You, my dear are a fabulous writer! You really know how to put into words feelings, emotions, inanimate objects. PLUS you are funny! Seriously. I know it's stupid of me but when I read shiteload I couldn't stop laughing!!!! This post made my day😉 BTW this school year I've been experiencing the same thing. I'm usually hyper organized, but I've just been staring at tomato plants that look like swamp monsters and aren't producing anything and piles of stuff we're done with but I don't know what to do with. Maybe after a summer of kids and their insane schedules my brain is just re-booting? Anyway, thank you for a great post! PS my dad's Italian and we always put porkneck bones in our sauce. Something about pork in sauce makes it the best! Yours looks fab!

Oh my goodness. Yes. And yes to all the commenters as well. There should be a word for this...maybe in German. My schedule just switched from full-time daycare (truly full-time, 5 days a week, available from 7a to 6:30p) to kindergarten. I have been planning for this so that I could work for myself in the mornings and then be with her in the afternoons. I have a very compressed workday now and I need to get so much done and...there's been a lot of aimless frittering and un-focus. And then in the afternoons which I spend with her – we aren't getting much done then either even though there are a million household projects that have been on hold due to two full-time parents working. Just this week, today, three weeks into the new kindy schedule I've managed to create a to-do list for work and another for home.

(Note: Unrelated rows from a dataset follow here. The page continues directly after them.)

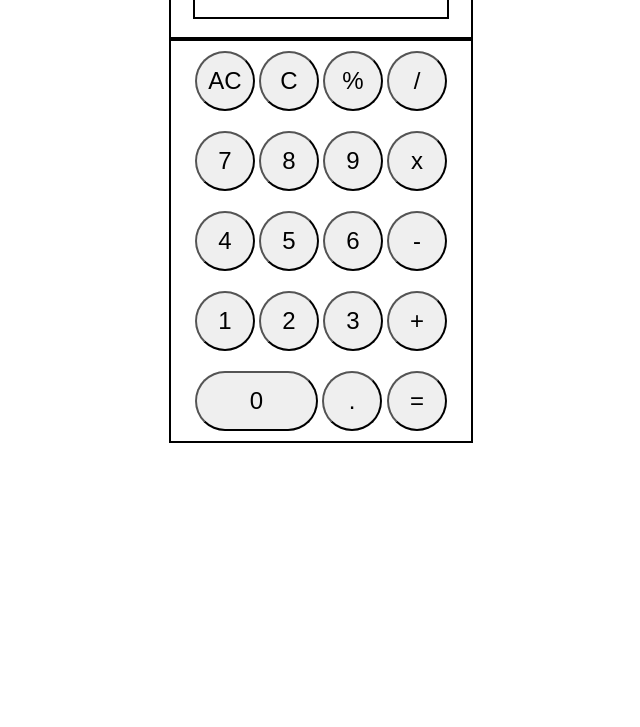
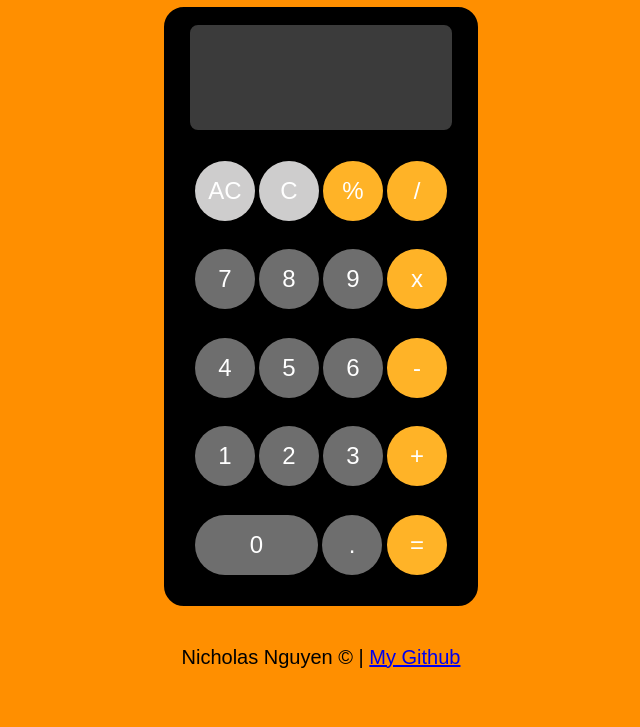
Before and after one commit to Nicholas-P-Nguyen/calculator-webapp, a plain HTML site: page index.html in a window 1280 px wide. Shown: the part 73-800 px from the top of the page, without its empty margins (319-959 px from the left). Drawn offline with Linux system fonts and the light colour scheme.

```diff
--- a/calculator.js
+++ b/calculator.js
@@ -39,18 +39,7 @@
 
 btnEqual.addEventListener('click', operate);
 
-/*
-btnDot.addEventListener('click', (event) => {
-    let dot = event.target.id;
-    displayContent(dot);
-});
-
-btnDelete.addEventListener('click', (event) => {
-    operator = event.target.id;
-    displayContent(operator);
-});
-*/
-
+btnDelete.addEventListener('click', deleteLast);
 
 function displayContent(btnClicked)
 {
@@ -63,7 +52,7 @@
 
 function getOperator(btnClicked)
 {
-    firstNumber = parseInt(result.textContent);
+    firstNumber = parseFloat(result.textContent);
     currentOperator = btnClicked;
     displayOperationScreen();
     resetResult = true;
@@ -97,9 +86,18 @@
     currentOperator = '';
 }
 
+function deleteLast()
+{
+    let currentDisplay = result.textContent;
+    let length = currentDisplay.length - 1;
+    let newDisplay = currentDisplay.substring(0, length);
+    result.textContent = newDisplay;
+}
+
 function operate()
 {
-    secondNumber = parseInt(result.textContent);
+    secondNumber = parseFloat(result.textContent);
+
     switch(currentOperator)
     {
         case "+":
--- a/index.html
+++ b/index.html
@@ -7,15 +7,14 @@
         <title>Calculator Web App</title>
     </head>
     <body>
+        <h1>Basic Calculator</h1>
         <div class="main-container">
-            <div class="screen">
+            <div class="button-container">
                 <div class="screen-container">
                     <div class="operation"></div>
                     <div class="result"></div>
                 </div>
-            </div>
 
-            <div class="button-container">
                 <div class="first-row row">
                     <button class="clear">AC</button>
                     <button class="delete">C</button>
@@ -42,10 +41,11 @@
                 </div>
                 <div class="fifth-row row"></div>
                     <button class="number zero">0</button>
-                    <button class="dot">.</button>
+                    <button class="number dot">.</button>
                     <button class="equals">=</button>
                 </div>
             </div>
+            <div class="footer">Nicholas Nguyen © | <a href="https://github.com/Nicholas-P-Nguyen">My Github</a></div>
         </div>
     </body>
 </html>
--- a/style.css
+++ b/style.css
@@ -2,7 +2,10 @@
     display: flex;
     align-items: center;
     flex-direction: column;
+}
 
+html {
+    background-color: #ff8f00;
 }
 
 .button-container {
@@ -10,26 +13,37 @@
     flex-wrap: wrap;
     justify-content: center;
     align-items: center;
-    height: 400px;
-    width: 300px;
+    height: 580px;
+    width: 310px;
     border: solid black 2px;
-}
-
-.screen {
-    display: flex;
-    flex-direction: column;
-    align-items: center;
-    justify-content: center;
-    height: 100px;
-    width: 300px;
-    border: solid black 2px;
+    border-radius: 20px;
+    background-color: black;
+    padding-bottom: 15px;
 }
 
 .screen-container {
     border: solid 2px black;
-    height: 60px;
+    height: 100px;
     width: 252px;
-    text-align: end;
+    background-color: rgb(59, 59, 59);
+    color: white;
+    border-radius: 10px;
+    display: flex;
+    flex-direction: column;
+    justify-content: end;
+    align-items: end;
+    padding-right: 10px;
+    padding-bottom: 5px;
+}
+
+.result {
+    font-size: 30px;
+    font-family: Arial, Helvetica, sans-serif;
+}
+
+.operation {
+    font-size: 24px;
+    font-family: Arial, Helvetica, sans-serif;
 }
 
 button {
@@ -48,3 +62,40 @@
 button.dot {
     margin-right: 5px;
 }
+
+button.number {
+    background-color: rgb(110, 110, 110);
+    color: white;
+    border: none;
+}
+
+button.operator, .equals{
+    background-color: rgb(255, 179, 39);
+    border: none;
+    color: white;
+}
+
+.clear, .delete {
+    background-color: rgb(206, 205, 205);
+    border: none;
+    color: white;
+}
+
+.footer {
+    text-align: center;
+    margin-top: 40px;
+    font-size: 20px;
+    font-family: Arial, Helvetica, sans-serif;
+}
+
+a {
+    text-decoration: underline;
+    font-size: 20px;
+    font-family: Arial, Helvetica, sans-serif;
+}
+
+h1 {
+    text-align: center;
+    font-family: Arial, Helvetica, sans-serif;
+    font-size: 32px;
+}
```
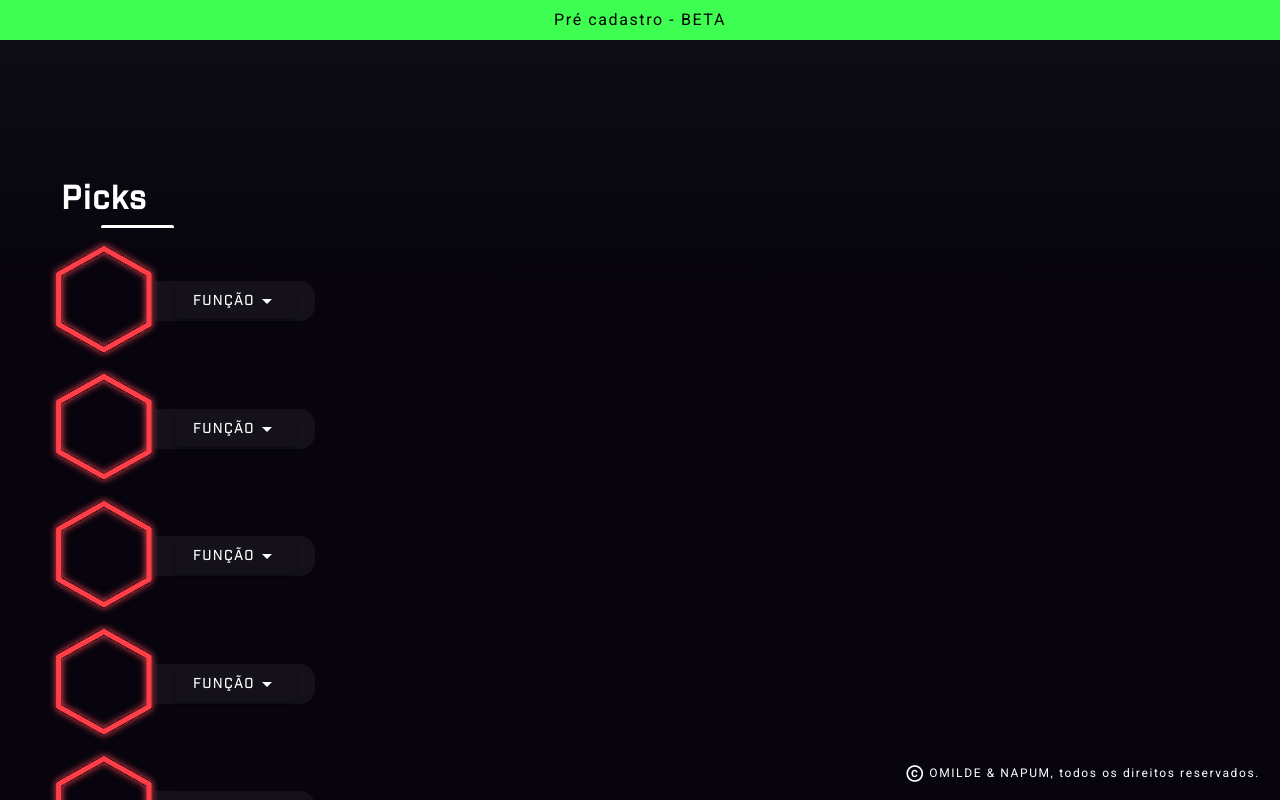
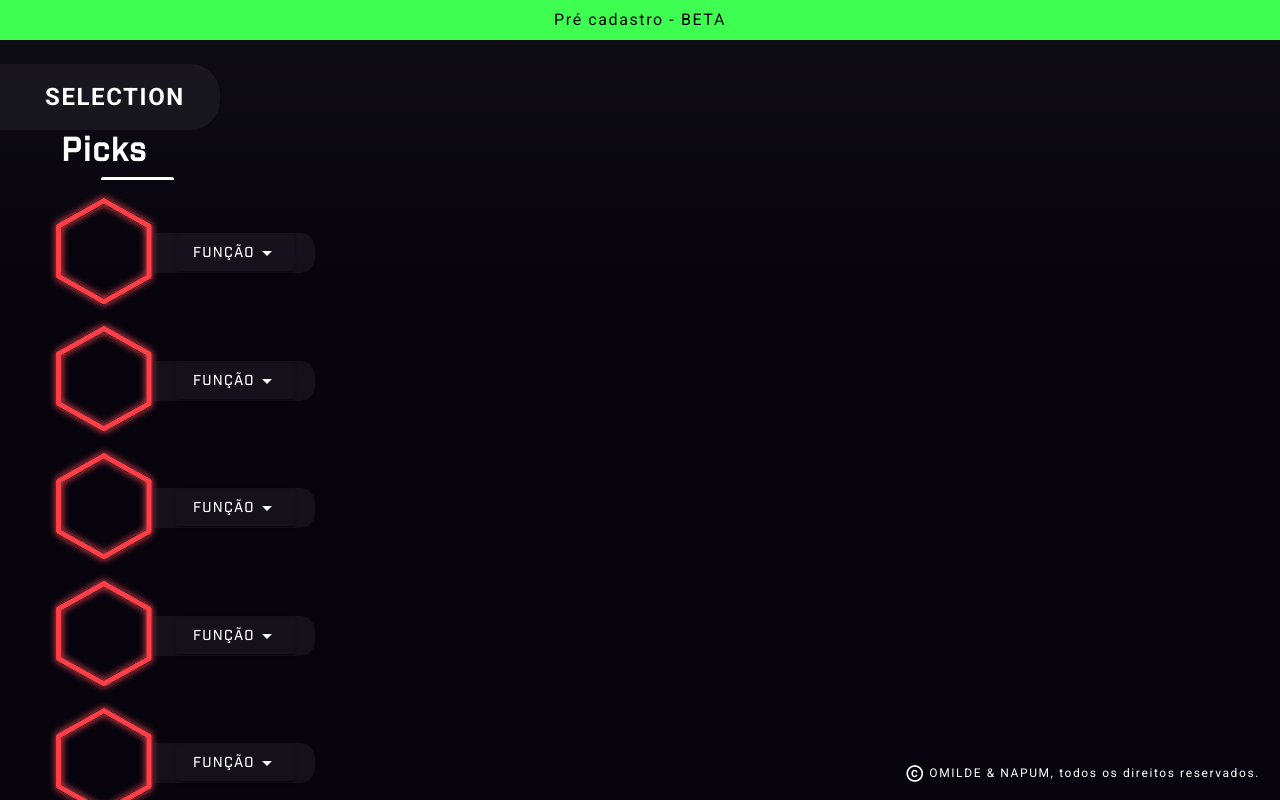
Before and after one commit to itmoura/valorozo, a Vue app: page /selectionPlayers in a window 1280 px wide. Shown: the top 800 px of the page. Built offline with nearby package versions, Linux system fonts and the light colour scheme.

Commit message:
Fix errors

```diff
--- a/src/style.css
+++ b/src/style.css
@@ -21,6 +21,19 @@ html {
    overflow: hidden;
 }
 
+.screenName {
+   display: inline-block;
+   background: rgba(255, 255, 255, 0.05);
+   border-radius:  0px 30px 30px 0px;
+   padding: 15px 35px 15px 45px;
+   position: absolute;
+   top: 8vh;
+   left: 0;
+   color: #fff;
+   text-transform: uppercase;
+   font-size: 1.5rem;
+}
+
 .v-messages__message {
    color: #fff !important;
 }
```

I better get going on that... :D

Oh my gosh, how I love this post! I laughed til' I cried. It's soooo true how that happens. I remember my little ones first days of school ( he's nine now) it all happened in the blink of an eye! Ha ha what great memories. I define lately have to try the sauce recipe and LOVE your puppet theatre!

Verify your Comment

Previewing your Comment

This is only a preview. Your comment has not yet been posted.

Your comment could not be posted. Error type:
Your comment has been posted. Post another comment

The letters and numbers you entered did not match the image. Please try again.

As a final step before posting your comment, enter the letters and numbers you see in the image below. This prevents automated programs from posting comments.

Having trouble reading this image? View an alternate.


post a comment

About Alicia Paulson


My name is Alicia Paulson
and I love to make things. I live with my husband and daughter in Portland, Oregon, and design sewing, embroidery, knitting, and crochet patterns. See more about me at